[What is expected]: Scan the entries below. List each line with "absolute".

[Records for the task]:
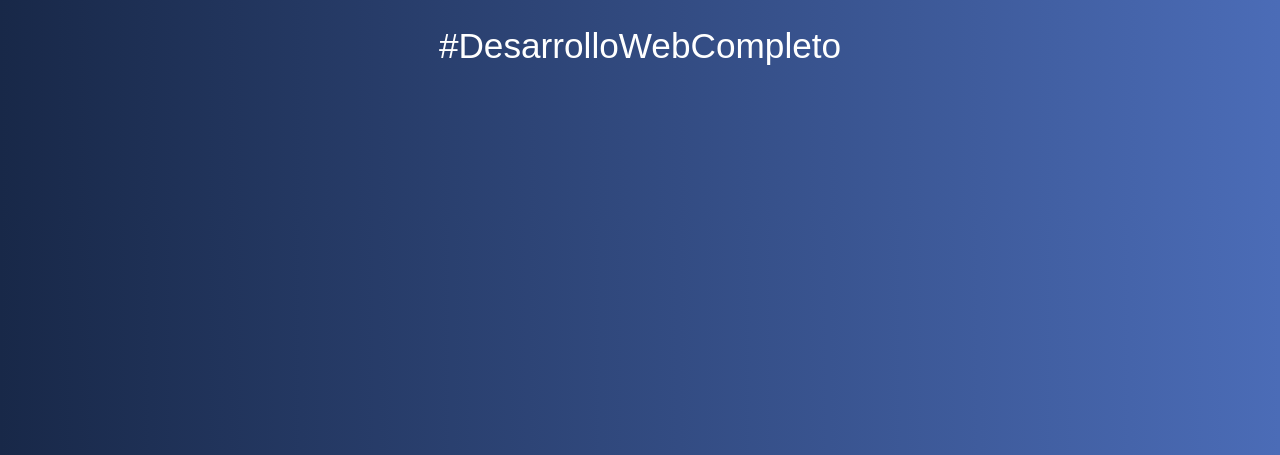
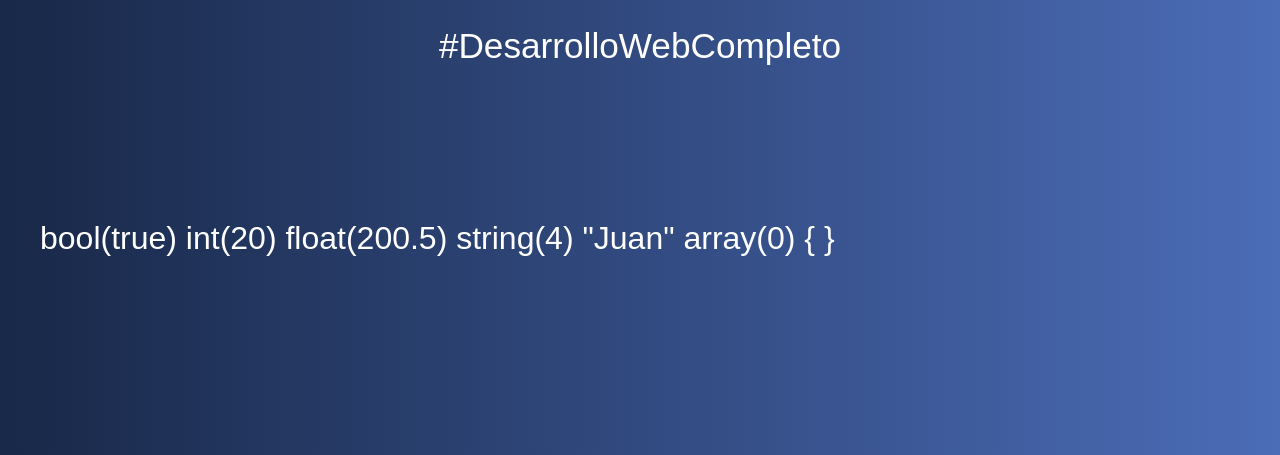
Before and after one commit to patxiarana/PHP-Course, a PHP site: page /03-tipos-dato.php in a window 1280 px wide. Shown: the part 259-714 px from the top of the page. Run offline with PHP 8.4, Linux system fonts and the light colour scheme.

Commit message:
Tipos de datos en php

```diff
--- a/IntroduccionPHP_inicio/03-tipos-dato.php
+++ b/IntroduccionPHP_inicio/03-tipos-dato.php
@@ -1,6 +1,26 @@
 <?php include 'includes/header.php';
 
+//Bolean
+
+$logueado = true ; // false --> Valores boleans al igual que en JavaScript ;
+var_dump(($logueado)) ; //utilizamos dump para ver mas informacion sobre la variable
 
 
+//Enteros
+$numerosEnteros = 20 ;
+var_dump($numerosEnteros) ;
 
+
+//Float
+$Float = 200.5 ;
+var_dump($Float) ;
+
+
+//String
+$nombre = "Juan" ;
+var_dump($nombre) ;
+
+//Arreglos
+$Array = [] ;
+var_dump($Array) ;
 include 'includes/footer.php';
```
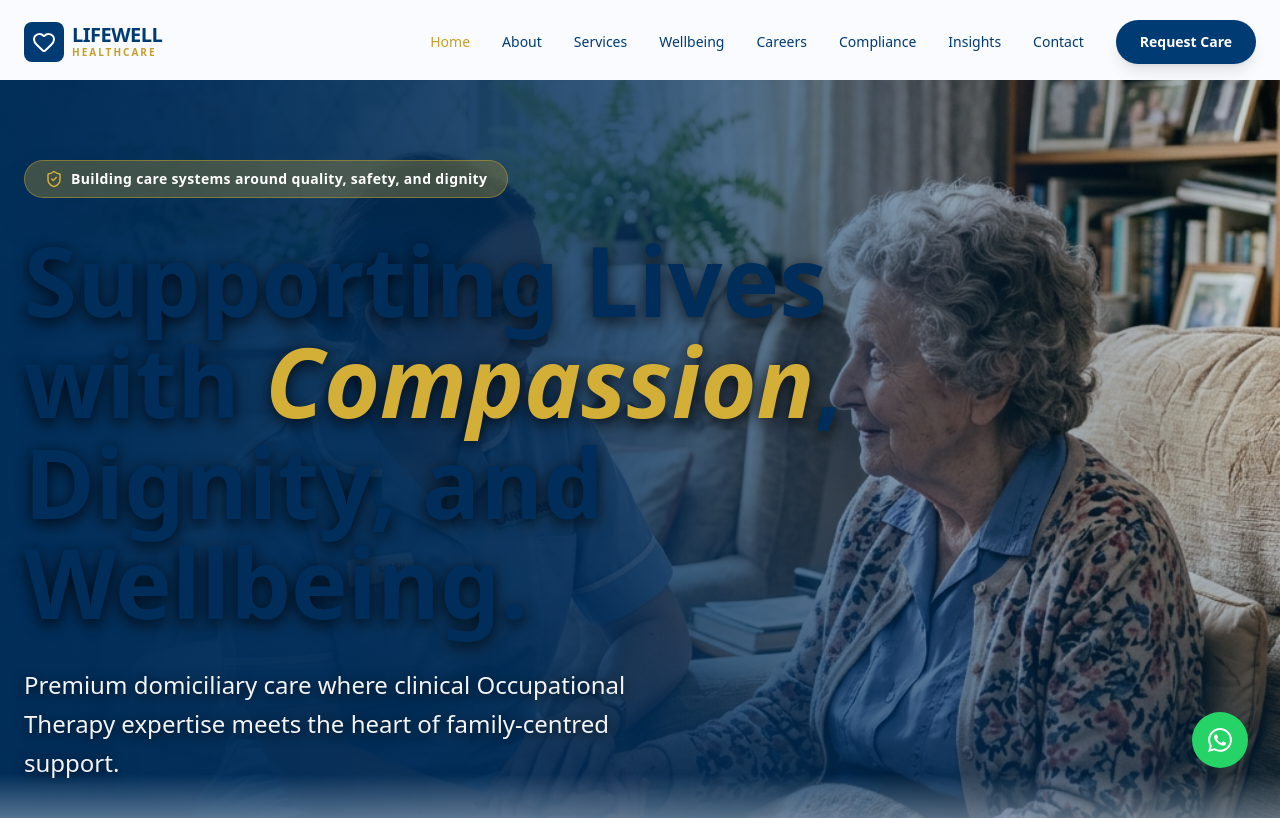
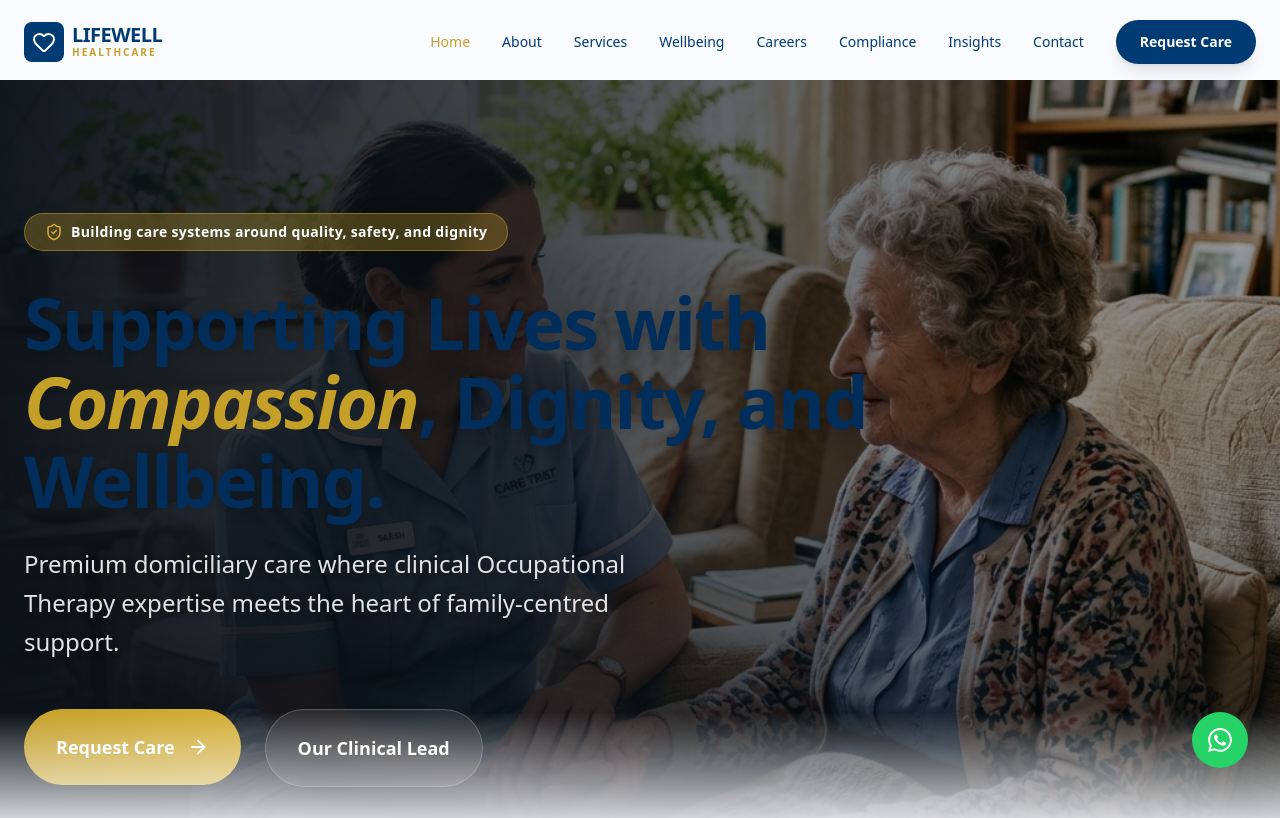
Before and after one commit to osofocarl-web/lifewell-healthcare, a Next.js app: page / in a window 1280 px wide. Shown: the top 818 px of the page. Built offline with nearby package versions, Linux system fonts and the light colour scheme.

Commit message:
fix: src/app/page.tsx

```diff
--- a/src/app/page.tsx
+++ b/src/app/page.tsx
@@ -43,9 +43,9 @@ export default function HomePage() {
             className="object-cover"
             priority
           />
-          <div className="absolute inset-0 bg-gradient-to-r from-brand-blue-dark/95 via-brand-blue-dark/70 to-brand-blue-dark/10"></div>
-          <div className="absolute inset-0 w-3/4 bg-gradient-to-r from-brand-blue-dark/90 via-brand-blue-dark/40 to-transparent"></div>
-          <div className="absolute inset-0 bg-gradient-to-t from-brand-blue-dark/60 via-transparent to-transparent"></div>
+          <div className="absolute inset-0 bg-[#0A1118]/40 mix-blend-multiply"></div>
+          <div className="absolute inset-0 bg-gradient-to-r from-[#0A1118]/95 via-[#0A1118]/60 to-transparent w-[85%]"></div>
+          <div className="absolute inset-0 bg-gradient-to-t from-[#0A1118]/50 via-transparent to-transparent"></div>
         </div>
 
         <div className="container mx-auto px-6 relative z-10">
@@ -60,22 +60,22 @@ export default function HomePage() {
               <span className="tracking-wide">Building care systems around quality, safety, and dignity</span>
             </div>
 
-            <h1 className="text-6xl md:text-8xl font-outfit text-white mb-8 leading-[1.05] drop-shadow-[0_4px_8px_rgba(0,0,0,0.8)]">
-              Supporting Lives with <span className="text-brand-gold-soft drop-shadow-none font-bold italic">Compassion</span>, Dignity, and Wellbeing.
+            <h1 className="text-5xl md:text-7xl lg:text-[4.5rem] font-outfit text-[#F8FAFC] mb-6 leading-[1.1] tracking-tight [text-shadow:_0_2px_15px_rgba(0,0,0,0.2)]">
+              Supporting Lives with <span className="text-brand-gold font-bold italic [text-shadow:none]">Compassion</span>, Dignity, and Wellbeing.
             </h1>
 
-            <p className="text-2xl text-white/95 mb-12 max-w-2xl leading-relaxed font-medium drop-shadow-[0_2px_6px_rgba(0,0,0,0.8)]">
+            <p className="text-xl md:text-2xl text-[#F8FAFC]/90 mb-12 max-w-2xl leading-relaxed font-medium [text-shadow:_0_2px_10px_rgba(0,0,0,0.2)]">
               Premium domiciliary care where clinical Occupational Therapy expertise meets the heart of family-centred support.
             </p>
 
-            <div className="flex flex-wrap gap-5">
+            <div className="flex flex-wrap gap-6 mt-12">
               <Link href="/contact">
-                <Button variant="secondary" className="px-10 py-5 text-lg flex items-center gap-3 shadow-2xl">
+                <Button className="px-8 py-6 text-lg flex items-center gap-3 bg-gradient-to-r from-brand-gold to-brand-gold-soft text-brand-blue-dark font-black hover:shadow-[0_0_25px_rgba(197,160,40,0.4)] hover:-translate-y-1 transition-all duration-300 border-0 rounded-full">
                   Request Care <ArrowRight size={22} />
                 </Button>
               </Link>
               <Link href="/about#clinical-leadership">
-                <Button variant="outline" className="px-10 py-5 text-lg border-white/40 text-white hover:bg-white hover:text-brand-blue backdrop-blur-sm">
+                <Button className="px-8 py-6 text-lg flex items-center gap-3 bg-white/10 hover:bg-white/20 border border-white/20 text-white backdrop-blur-md rounded-full hover:shadow-lg hover:-translate-y-1 transition-all duration-300 font-bold">
                   Our Clinical Lead
                 </Button>
               </Link>
```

[Result of the task]:
-          <div className="absolute inset-0 bg-gradient-to-r from-brand-blue-dark/95 via-brand-blue-dark/70 to-brand-blue-dark/10"></div>
-          <div className="absolute inset-0 w-3/4 bg-gradient-to-r from-brand-blue-dark/90 via-brand-blue-dark/40 to-transparent"></div>
-          <div className="absolute inset-0 bg-gradient-to-t from-brand-blue-dark/60 via-transparent to-transparent"></div>
+          <div className="absolute inset-0 bg-[#0A1118]/40 mix-blend-multiply"></div>
+          <div className="absolute inset-0 bg-gradient-to-r from-[#0A1118]/95 via-[#0A1118]/60 to-transparent w-[85%]"></div>
+          <div className="absolute inset-0 bg-gradient-to-t from-[#0A1118]/50 via-transparent to-transparent"></div>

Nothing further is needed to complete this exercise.